Many people have commented on the copycat dynamics of the violence and looting which has spread across England in the last week. When television viewers saw the looting and violence in Tottenham last Saturday, many saw the opportunity to jump on the consumerist bandwagon without troubling to cross the driver's palm with any money. And the measure of violence which was used in Hackney was soon reproduced imitatively in Peckham, Croydon, Ealing, Birmingham and my own home town of Manchester.
Humans tend to be quite adept at disguising their proclivity for imitation. And yet imitation is everywhere in culture; for a start, it is the very stuff of every representational form. But imitation is more deeply rooted in us than we are often aware. Anima quaedamodum omnia, said the Scholastics; the soul is in some way everything. Our capacity to understand depends on our ability to fit our intelligence to reality: truth is the adequation of mind to being.
But there is something more here, and it concerns the moral life. I do not agree with René Girard that all our desires are learned by imitation, but the fact is that many desires, especially in a consumerist culture, are learned. Desire and need are distinct realities. I need to wear something on my feet; for that purpose, I do not need Adidas trainers, but I might desire Adidas trainers, especially if I see others making a big deal of them. I need to be able to speak to my friends; for that purpose, I do not need BlackBerry messenger, but I might desire to have BlackBerry messenger, especially if I see others making a big deal of it.
I mentioned two days ago that one of the most striking aspects of all these riots was the lack of ideology underpinning them. It seemed that the rioters had no political motivation or targets. How, then, do we explain their behaviour? We must look to their desires, and noting their desires, we must wonder from whom they have learned them; we must wonder as a consequence whom they are imitating.
These riots have not been an unleashing of relativistic behaviour, as I have argued from day one. They are rather an unleashing of acquisitional behaviour. They are not about power in the political order, but rather about power through appropriation. This is what underpins the wave of violence, since in this week looting has been seen by the rioters as the best means of acquiring what it is that they want. Violence is contagious; violence itself is a kind of contagion. But let us ask ourselves again from whom the looters have learned their desires.
The very first answer to this is quite obvious: they learn what is desirable from those with whom they are in immediate contact. This is why mobile phones, fancy footwear, sharp clothes and jewellery have been amongst the looters' favourite swag. These are the emblems, the symbols, the badges of office, that mark the young, fashionable consumer, or that the man with an eye for the main chance knows that he can flog to the young, fashionable consumer.

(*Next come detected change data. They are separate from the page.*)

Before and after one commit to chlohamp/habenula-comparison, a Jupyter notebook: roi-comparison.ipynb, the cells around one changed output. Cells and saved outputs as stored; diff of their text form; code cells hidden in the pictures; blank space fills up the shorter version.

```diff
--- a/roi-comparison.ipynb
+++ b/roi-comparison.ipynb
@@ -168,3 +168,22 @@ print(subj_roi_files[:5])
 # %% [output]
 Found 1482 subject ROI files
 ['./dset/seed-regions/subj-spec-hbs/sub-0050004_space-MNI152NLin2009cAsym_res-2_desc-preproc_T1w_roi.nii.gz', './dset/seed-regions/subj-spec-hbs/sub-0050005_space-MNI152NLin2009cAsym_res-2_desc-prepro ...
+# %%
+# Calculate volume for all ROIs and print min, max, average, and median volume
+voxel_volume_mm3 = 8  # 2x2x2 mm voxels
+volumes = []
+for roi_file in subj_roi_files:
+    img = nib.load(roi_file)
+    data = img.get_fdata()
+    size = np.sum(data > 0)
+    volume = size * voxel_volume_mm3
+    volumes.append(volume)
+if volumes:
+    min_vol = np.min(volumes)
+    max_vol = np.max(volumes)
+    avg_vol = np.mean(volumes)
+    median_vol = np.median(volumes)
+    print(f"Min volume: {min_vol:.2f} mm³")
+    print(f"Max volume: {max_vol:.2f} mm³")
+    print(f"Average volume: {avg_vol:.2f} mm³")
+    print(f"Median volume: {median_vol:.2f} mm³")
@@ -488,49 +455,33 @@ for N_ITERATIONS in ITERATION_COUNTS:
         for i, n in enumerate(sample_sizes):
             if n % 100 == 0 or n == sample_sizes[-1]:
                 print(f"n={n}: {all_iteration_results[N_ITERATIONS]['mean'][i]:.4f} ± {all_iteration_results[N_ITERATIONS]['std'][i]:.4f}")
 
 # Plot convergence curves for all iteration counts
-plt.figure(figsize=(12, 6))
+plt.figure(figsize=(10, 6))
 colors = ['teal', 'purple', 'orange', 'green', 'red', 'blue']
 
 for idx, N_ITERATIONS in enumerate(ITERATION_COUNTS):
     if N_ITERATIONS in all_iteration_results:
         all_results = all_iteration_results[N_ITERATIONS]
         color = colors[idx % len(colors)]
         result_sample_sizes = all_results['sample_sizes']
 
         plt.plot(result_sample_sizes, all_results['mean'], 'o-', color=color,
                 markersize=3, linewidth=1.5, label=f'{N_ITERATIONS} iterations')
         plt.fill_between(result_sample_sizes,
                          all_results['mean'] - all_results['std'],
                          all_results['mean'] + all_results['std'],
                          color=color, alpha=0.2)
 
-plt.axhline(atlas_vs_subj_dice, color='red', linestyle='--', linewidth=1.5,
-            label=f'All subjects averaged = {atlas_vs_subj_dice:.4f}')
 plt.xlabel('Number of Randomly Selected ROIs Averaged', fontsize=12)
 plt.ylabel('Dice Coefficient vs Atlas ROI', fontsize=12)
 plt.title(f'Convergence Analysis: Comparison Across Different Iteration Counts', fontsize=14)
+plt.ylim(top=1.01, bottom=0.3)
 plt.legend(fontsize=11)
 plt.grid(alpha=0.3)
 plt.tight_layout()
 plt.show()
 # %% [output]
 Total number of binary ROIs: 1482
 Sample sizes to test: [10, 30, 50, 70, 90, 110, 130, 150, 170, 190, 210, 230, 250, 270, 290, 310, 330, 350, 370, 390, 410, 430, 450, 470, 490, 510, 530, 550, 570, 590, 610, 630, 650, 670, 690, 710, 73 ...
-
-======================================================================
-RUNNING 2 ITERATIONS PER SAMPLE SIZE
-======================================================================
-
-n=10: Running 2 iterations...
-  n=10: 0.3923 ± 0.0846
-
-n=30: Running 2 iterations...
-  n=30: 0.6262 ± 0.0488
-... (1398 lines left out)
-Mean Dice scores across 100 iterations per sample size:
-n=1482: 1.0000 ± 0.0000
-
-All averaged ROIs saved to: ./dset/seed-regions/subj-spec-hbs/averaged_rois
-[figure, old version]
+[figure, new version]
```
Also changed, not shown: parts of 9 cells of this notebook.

But is it also not true that, in our information age, many desires, are learned in the space created by the media? This is the very logic of advertising which aims to teach us to desire what it is the manufacturers produce. But it is also the very logic behind celebrity culture which fosters a continual vicarious experience of desire without ever promising to pay those desires with anything real or substantial. Celebrity culture is to social contact as voyeurism is to sexuality. We have to wonder therefore what desires it teaches to those who immerse their minds in it.
Arguably, there is a third level of imitation which we can uncover in the desires of those who have looted and pillaged with so much abandon over the last few days. We have noted their political neutrality, but should we not also wonder to what extent their desires are a reflection of the desires modelled by those who have dominated our public life over the last few years? In the last three years, our newspapers has been full of story after story of politicians caught with their hand in the Westminster cookie jar, and of bankers who earn more in their annual bonus than a teacher could earn in thirty years of dedicated service. If these riots tell us at anything, they should tell us that when we reward wealth makers in ways that so disproportionately outstrip the way we reward virtue makers, we only have ourselves to blame if those at the bottom of the pile behave more like animals than like citizens.
These layers of imitative potential do not immediately explain the means which the first looters chose to pursue their desires. But the actions of subsequent looters seem precisely like a contagion of violence which spread like wildfire given the chance. Likewise imitation does not wholly explain the collapse of the normal restraints which prevent people looting or setting fire to shops as a normal part of their Saturday shopping routine. But it underpins the way in which all these hardbitten individualists opted out like a herd of lemmings from the unspoken accords which underpin our normal commercial relations.
I think we find here one of the fundamental reasons why the market cannot rule society. Because the market does not know what society needs. The market only knows how to respond to desire and the forces of acquisition. There is no system either political or economic which is sufficient in itself to secure order for us. Whatever system we choose to adopt, we too must be good.
And so we come back to the fundamental problem of imitation: from whom should we learn our desires? But who will be asking that today as Parliament reconvenes?